They were parked on the side of the road, under a tall thin pole that claimed that this was Bus Stop 19.

On the dashboard was a single curving feather. It trembled until it gained their full and complete attention. Dean glared at it, like it was a snake ready to bite, while Sam exhaled in awe. When it was certain that they had taken in the awesome miracle of its existence, it disintegrated into a shower of sliver sparks. Both boys could have sworn that they heard Anne's soft laughter echo around them.

Sam and Dean continued to stare at the dashboard in amazement. No trace of the feather remained, not even a smattering of dust.

"Dean," Sam whispered.

Dean cleared his throat, but didn't say a word as he carefully pulled the Impala back onto the road. They drove in silence, neither of them needing to speak. Dean knew that Sam would once again resume praying daily, something that had stopped since Father Gregory turned out to be a fake. Sam knew that Dean would reorganize his mental lists, moving angels off the bull crap one permanently.

As they drove, both were careful to keep a keen eye out for dogs, since they never knew when one might want to dart out in front of them and force them to swerve from their path.


Two figures stood over the marble marker. Both were human in appearance, but where one glowed with grace the other leaked shadows from beneath its feet.

"Thank you for the tombstone, Brother. It's beautiful."

The male shrugged, his mouth pulled tight, his yellow eyes narrowed. "It seemed the most appropriate way to mark the end of your humanity."
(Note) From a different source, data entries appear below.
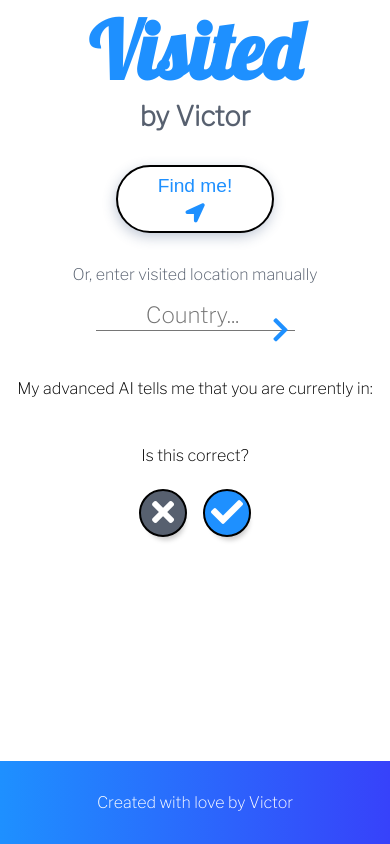
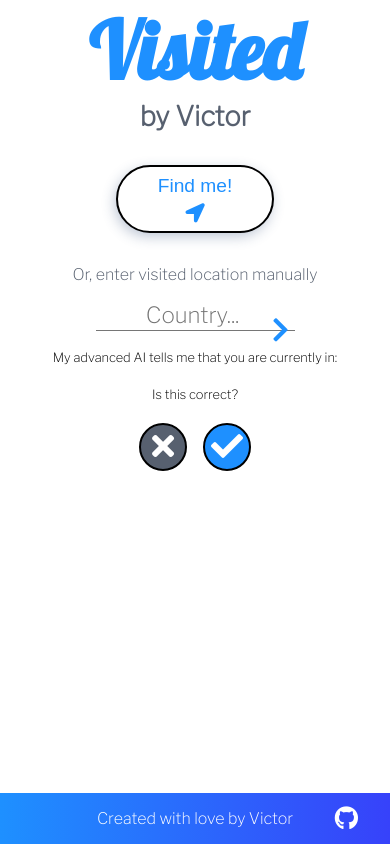
Before and after one commit to VictorPersson/visited-by-victor, a Vue app in the folder client/: page / in a window 390 px wide. Both pictures are taken after a click on the icon 280 px from the left and 329 px from the top of the page. Built offline with nearby package versions, Linux system fonts and the light colour scheme; no server answers; the database is empty.

Commit message:
Added various css responsive fixes to smaller phone devises

```diff
--- a/client/src/components/Footer/Footer.vue
+++ b/client/src/components/Footer/Footer.vue
@@ -1,6 +1,7 @@
 <template>
   <div class="footerBox">
    <p class="footerText">Created with love by Victor</p>
+   <a target="_blank" href="https://github.com/VictorPersson"><i class="fab fa-github footerIcon"></i></a>
   </div>
 </template>
 
@@ -18,8 +19,6 @@ export default {
     background: linear-gradient(to right, #1e90ff, #3742fa);
     width: 100vw;
     bottom: 0;
-    padding-top: 1rem;
-    padding-bottom: 1rem;
   }
 
   .footerText {
@@ -29,4 +28,18 @@ export default {
     font-size: 1rem;
   }
 
+  .footerIcon {
+      color: #ffffff;
+      font-size: 1.5rem;
+      position: absolute;
+      bottom: .9rem;
+      right: 2rem;
+      cursor: pointer;
+      transition: all 1s;
+  }
+
+  .footerIcon:hover {
+    transform: rotate(360deg);
+  }
+
 </style>
--- a/client/src/components/Visited/Visited.vue
+++ b/client/src/components/Visited/Visited.vue
@@ -115,7 +115,7 @@ export default {
   cursor: pointer;
   -webkit-box-shadow: -1px 4px 14px -1px rgba(46,74,117,0.33);
   -moz-box-shadow: -1px 4px 14px -1px rgba(46,74,117,0.33);
-  box-shadow: -1px 4px 14px -1px rgba(46,74,117,0.33);
+  box-shadow: -2px 4px 14px -1px rgba(46,74,117,0.33);
   border-style: solid;
 
   margin-top: 2rem;
@@ -127,7 +127,7 @@ export default {
 .trackButton:hover {
   transform: translateY(-0.4rem);
   -webkit-box-shadow: 3px 1px 5px -5px rgba(0, 0, 0, 0.83);
-  box-shadow: 3px 1px 5px -5px rgba(0, 0, 0, 0.83);
+  box-shadow: 3px 2px 9px -6px rgba(0, 0, 0, 0.83);
 }
 
 .trackButton:active {
--- a/client/src/components/Visited/VisitedDataCheck.vue
+++ b/client/src/components/Visited/VisitedDataCheck.vue
@@ -28,8 +28,8 @@ export default {
 
   methods: {
     removeItem() {
-      // Removes the requested object from the array
-      // Closes the dataCheck pop component
+      // Removes/does nothing with the requested object from the array
+      // Closes the dataCheck component
       this.$emit("buttonClicked");
     },
 
@@ -38,7 +38,6 @@ export default {
       const ref = database.ref("location");
 
       // Finds the last item in the googleResultArray (which is always the country)
-      console.log(this.googleResultArray)
       let country = this.googleResultArray.slice(-1)[0].formatted_address;
       let currentDate = new Date();
       let year = currentDate.getFullYear();
@@ -54,10 +53,6 @@ export default {
 
       ref.push(locationData);
       this.$emit("buttonClicked");
-
-
-
-      // Nu måste listan uppdateras!
     }
   }
 };
@@ -98,8 +93,6 @@ export default {
   color: #ffffff;
   transition: all 0.4s;
   cursor: pointer;
-  -webkit-box-shadow: 3px 8px 5px -5px rgba(0, 0, 0, 0.21);
-  box-shadow: 3px 8px 5px -5px rgba(0, 0, 0, 0.21);
   border-style: solid;
   display: inline-block;
   margin: .5rem;
@@ -107,8 +100,6 @@ export default {
 
 .checkButton:hover {
   transform: translateY(-0.4rem);
-  -webkit-box-shadow: 3px 1px 5px -5px rgba(0, 0, 0, 0.83);
-  box-shadow: 3px 1px 5px -5px rgba(0, 0, 0, 0.83);
 }
 
 .checkButton:active {
@@ -135,4 +126,15 @@ export default {
   background-color: #57606f;
 }
 
+  @media only screen and (max-width: 400px) {
+    .locationPara {
+      font-size: 1.4rem;
+    }
+
+    .dataCheckPara {
+      margin-top: 1.2rem;
+      font-size: .8rem;
+    }
+}
+
 </style>
```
"My humanity is as strong as it ever was," the female chided, brushing her round shoulder against his stronger one with sibling familiarity.

He sighed gustily, cutting her a look that someone who wasn't family wouldn't be able to recognize.

"If you come with me then you would have the freedom to do as you liked. Think of it, Sister; no rules, no restrictions. Just free will."

The female ran a delicate finger along the top of the cool marble, her face drawn in sadness.

"I have freedom now," her words were soft, full of blatant rebellion and without a trace of regret.

The male stared at her hard, as if he could piece together the workings of her mind by the power of his glare alone.

"Then you will be joining me as soon as Michael catches up to you."

The female stepped back to stand next to her brother. Her small hand found its way into his bigger one.

"Perhaps. He doesn't seem to be in too much of a hurry to find me."

"He doesn't tolerate renegades," he said in a tone that sounded like a vow.

"He will wait until I see you dead and my family safe," she replied in a tone just as full of promise as his.

In the distance thunder cracked and the sky darkened. They stood together, side by side, even as the rain began to fall and the sounds of war clamored around them.